Install a Heated Wood Floor
Here’s an efficient system for heating new oak flooring.
By Rob Robillard
Installing an electric floor heating system under a hardwood floor is a great way to add warmth and comfort to any room. It’s also a fairly simple process because there are no vents, ducts, pipes or radiators involved.
I like using electric radiant heat because, simply put, it heats really well. A radiant heat system heats the entire room from the floor up, resulting in heat that is consistent throughout the room. The heat produced by the system also reduces humidity and draftiness, which results in fewer dust mites and allergens in the air.
Electric Radiant Heat Solves Remodeling Problems

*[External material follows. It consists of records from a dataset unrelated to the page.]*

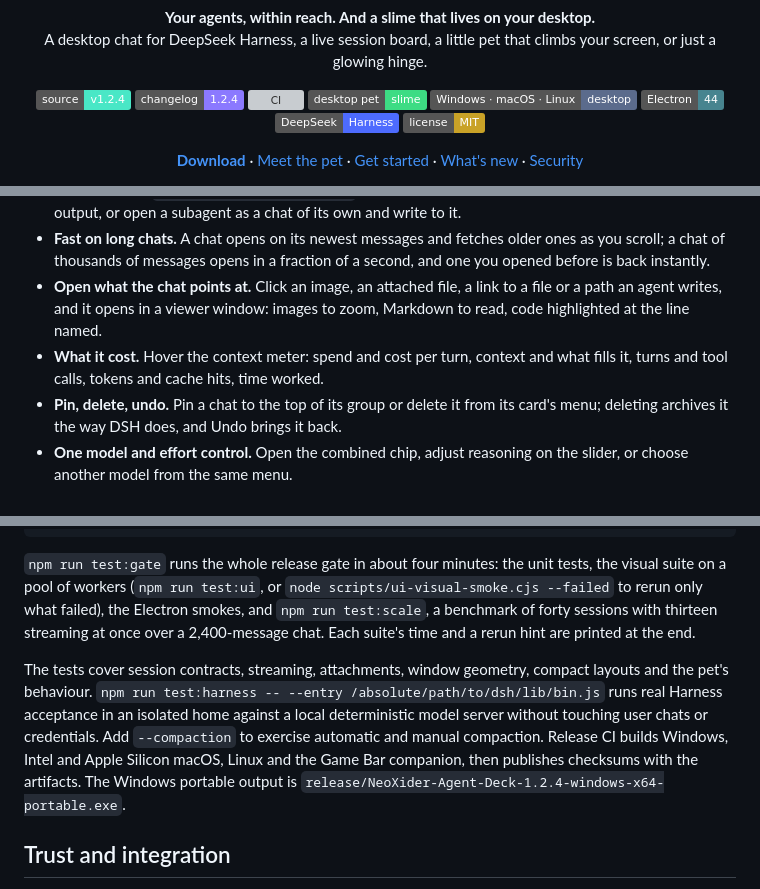
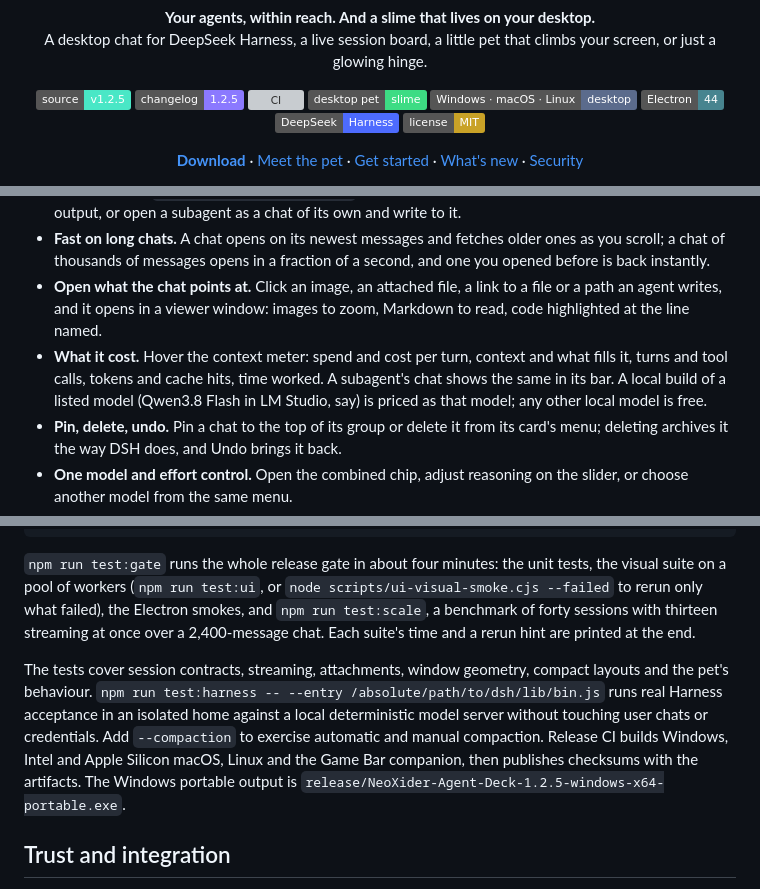
Before and after one commit to NeoXider/neoxider-agent-deck, a Markdown page: README.md, 3 parts joined by grey strips. GitHub-like rendering; badges without logos; grey boxes are pictures that could not be loaded.

Commit message:
Release NeoXider Agent Deck 1.2.5
Show a subagent's context, spend and model in its chat, keep the Thinking card up for the rest of the turn, and price a local build of a listed model as that model.

```diff
--- a/README.md
+++ b/README.md
@@ -5,8 +5,8 @@
 <p align="center"><strong>Your agents, within reach. And a slime that lives on your desktop.</strong><br>
 A desktop chat for DeepSeek Harness, a live session board, a little pet that climbs your screen, or just a glowing hinge.</p>
 <p align="center">
-  <img alt="Source version" src="https://img.shields.io/badge/source-v1.2.4-49e7c6" />
-  <a href="CHANGELOG.md"><img alt="Changelog" src="https://img.shields.io/badge/changelog-1.2.4-8b79ff" /></a>
+  <img alt="Source version" src="https://img.shields.io/badge/source-v1.2.5-49e7c6" />
+  <a href="CHANGELOG.md"><img alt="Changelog" src="https://img.shields.io/badge/changelog-1.2.5-8b79ff" /></a>
   <a href="https://github.com/NeoXider/neoxider-agent-deck/actions/workflows/ci.yml"><img alt="CI" src="https://github.com/NeoXider/neoxider-agent-deck/actions/workflows/ci.yml/badge.svg" /></a>
   <img alt="Desktop pet" src="https://img.shields.io/badge/desktop%20pet-slime-3ddc84" />
   <img alt="Platform" src="https://img.shields.io/badge/Windows%20%C2%B7%20macOS%20%C2%B7%20Linux-desktop-5b6b8c" />
@@ -56,7 +56,7 @@ These are screenshots of the UI with demonstration sessions. Avatar and Hinge ar
 - **Subagents in sight.** The chip under the Thinking line counts subagents and background jobs as working/total (`Subagents 2/29 · Jobs 1/3`); open it to see each one working, stop it, read a job's output, or open a subagent as a chat of its own and write to it.
 - **Fast on long chats.** A chat opens on its newest messages and fetches older ones as you scroll; a chat of thousands of messages opens in a fraction of a second, and one you opened before is back instantly.
 - **Open what the chat points at.** Click an image, an attached file, a link to a file or a path an agent writes, and it opens in a viewer window: images to zoom, Markdown to read, code highlighted at the line named.
-- **What it cost.** Hover the context meter: spend and cost per turn, context and what fills it, turns and tool calls, tokens and cache hits, time worked.
+- **What it cost.** Hover the context meter: spend and cost per turn, context and what fills it, turns and tool calls, tokens and cache hits, time worked. A subagent's chat shows the same in its bar. A local build of a listed model (Qwen3.8 Flash in LM Studio, say) is priced as that model; any other local model is free.
 - **Pin, delete, undo.** Pin a chat to the top of its group or delete it from its card's menu; deleting archives it the way DSH does, and Undo brings it back.
 - **One model and effort control.** Open the combined chip, adjust reasoning on the slider, or choose another model from the same menu.
 - **Readable activity.** Streaming Markdown, grouped tools, queued messages, a compact goal strip and context usage. Background jobs have their own waiting state.
@@ -132,7 +132,7 @@ npm run build
 
 `npm run test:gate` runs the whole release gate in about four minutes: the unit tests, the visual suite on a pool of workers (`npm run test:ui`, or `node scripts/ui-visual-smoke.cjs --failed` to rerun only what failed), the Electron smokes, and `npm run test:scale`, a benchmark of forty sessions with thirteen streaming at once over a 2,400-message chat. Each suite's time and a rerun hint are printed at the end.
 
-The tests cover session contracts, streaming, attachments, window geometry, compact layouts and the pet's behaviour. `npm run test:harness -- --entry /absolute/path/to/dsh/lib/bin.js` runs real Harness acceptance in an isolated home against a local deterministic model server without touching user chats or credentials. Add `--compaction` to exercise automatic and manual compaction. Release CI builds Windows, Intel and Apple Silicon macOS, Linux and the Game Bar companion, then publishes checksums with the artifacts. The Windows portable output is `release/NeoXider-Agent-Deck-1.2.4-windows-x64-portable.exe`.
+The tests cover session contracts, streaming, attachments, window geometry, compact layouts and the pet's behaviour. `npm run test:harness -- --entry /absolute/path/to/dsh/lib/bin.js` runs real Harness acceptance in an isolated home against a local deterministic model server without touching user chats or credentials. Add `--compaction` to exercise automatic and manual compaction. Release CI builds Windows, Intel and Apple Silicon macOS, Linux and the Game Bar companion, then publishes checksums with the artifacts. The Windows portable output is `release/NeoXider-Agent-Deck-1.2.5-windows-x64-portable.exe`.
 
 ## Trust and integration
 
```
Also changed, not shown: other parts of README.md (+1 -1 lines), CHANGELOG.md (+11 -0 lines), docs/cover.png, 15 other files.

On one recent remodel, I was updating an unheated four-season porch with three exterior walls, a roof above, and a crawlspace beneath. The client had their HVAC contractor try to access the porch for heat, but all they were able to do was split an existing heating duct to get some heat into the porch. Unfortunately this was not enough, and the porch was still cold. They turned to me for help.
We chose to use the Warmup Inc. “Loose Wire Heating System” (NADWS) paired with the company’s new programmable 4iE thermostat. Using the Warmup system, we were able to offer our clients the ability to continue their hardwood flooring into the adjacent porch, and add heating comfort. The result was a luxurious warm floor, and the benefit of a maintenance-free heating system completely hidden under the hardwoods.
Moisture and Temperature: Common Misconceptions
Radiant heat, whether water-based or electric, does not affect wood floors. Only moisture can negatively impact wood and cause it to contract, resulting in floor cracks. Temperature has little impact on wood floors; it is therefore completely safe to use radiant heat with wood.
It is common to confuse the effects of moisture and temperature on wood. Temperature only has an impact at very high levels, while even moderate amounts of moisture can hurt a wood floor.
Controlling Crawlspace Moisture Issues
Because the porch was built over a dirt floor and adding a concrete subfloor was not in the budget, we knew we would have to control for moisture. So the first thing we did was close the crawlspace vents and apply closed-cell spray to the underside of the floor system.